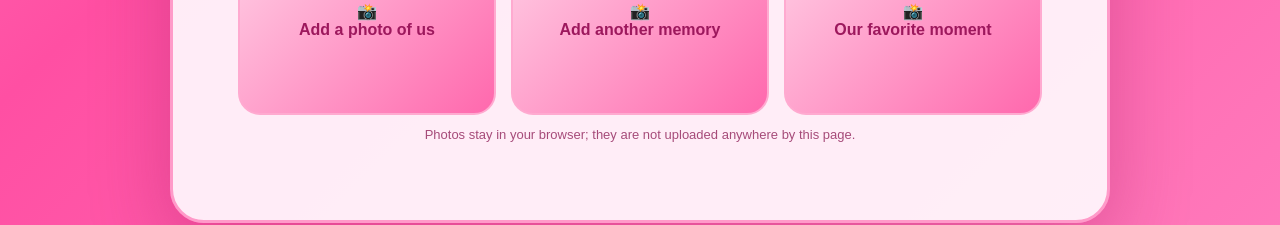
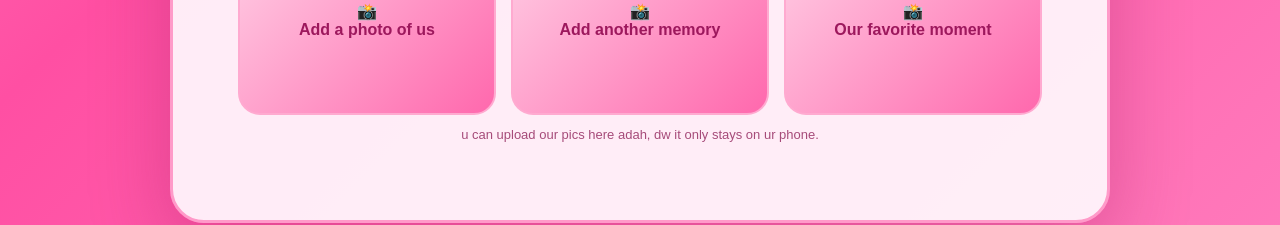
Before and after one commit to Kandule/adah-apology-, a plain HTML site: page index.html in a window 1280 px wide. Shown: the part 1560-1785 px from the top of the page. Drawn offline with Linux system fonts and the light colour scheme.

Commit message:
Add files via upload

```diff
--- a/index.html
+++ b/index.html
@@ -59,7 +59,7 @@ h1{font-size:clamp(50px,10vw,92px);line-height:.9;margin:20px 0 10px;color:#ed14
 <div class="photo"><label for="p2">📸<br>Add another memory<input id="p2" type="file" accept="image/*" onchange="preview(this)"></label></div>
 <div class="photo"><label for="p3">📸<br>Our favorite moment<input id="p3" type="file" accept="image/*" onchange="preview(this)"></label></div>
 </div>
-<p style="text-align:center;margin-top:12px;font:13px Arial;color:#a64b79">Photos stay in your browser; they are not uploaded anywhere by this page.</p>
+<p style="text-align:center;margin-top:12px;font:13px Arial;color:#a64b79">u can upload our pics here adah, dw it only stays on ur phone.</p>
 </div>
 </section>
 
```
*-*-*
### WHAT YOU WILL DO
Each entry above is to be duplicated exactly, and its pictures omitted.

### REPLY TO THE EXERCISE
Before and after one commit to Kandule/adah-apology-, a plain HTML site: page index.html in a window 1280 px wide. Shown: the part 1560-1785 px from the top of the page. Drawn offline with Linux system fonts and the light colour scheme.

Commit message:
Add files via upload

```diff
--- a/index.html
+++ b/index.html
@@ -59,7 +59,7 @@ h1{font-size:clamp(50px,10vw,92px);line-height:.9;margin:20px 0 10px;color:#ed14
 <div class="photo"><label for="p2">📸<br>Add another memory<input id="p2" type="file" accept="image/*" onchange="preview(this)"></label></div>
 <div class="photo"><label for="p3">📸<br>Our favorite moment<input id="p3" type="file" accept="image/*" onchange="preview(this)"></label></div>
 </div>
-<p style="text-align:center;margin-top:12px;font:13px Arial;color:#a64b79">Photos stay in your browser; they are not uploaded anywhere by this page.</p>
+<p style="text-align:center;margin-top:12px;font:13px Arial;color:#a64b79">u can upload our pics here adah, dw it only stays on ur phone.</p>
 </div>
 </section>
 
```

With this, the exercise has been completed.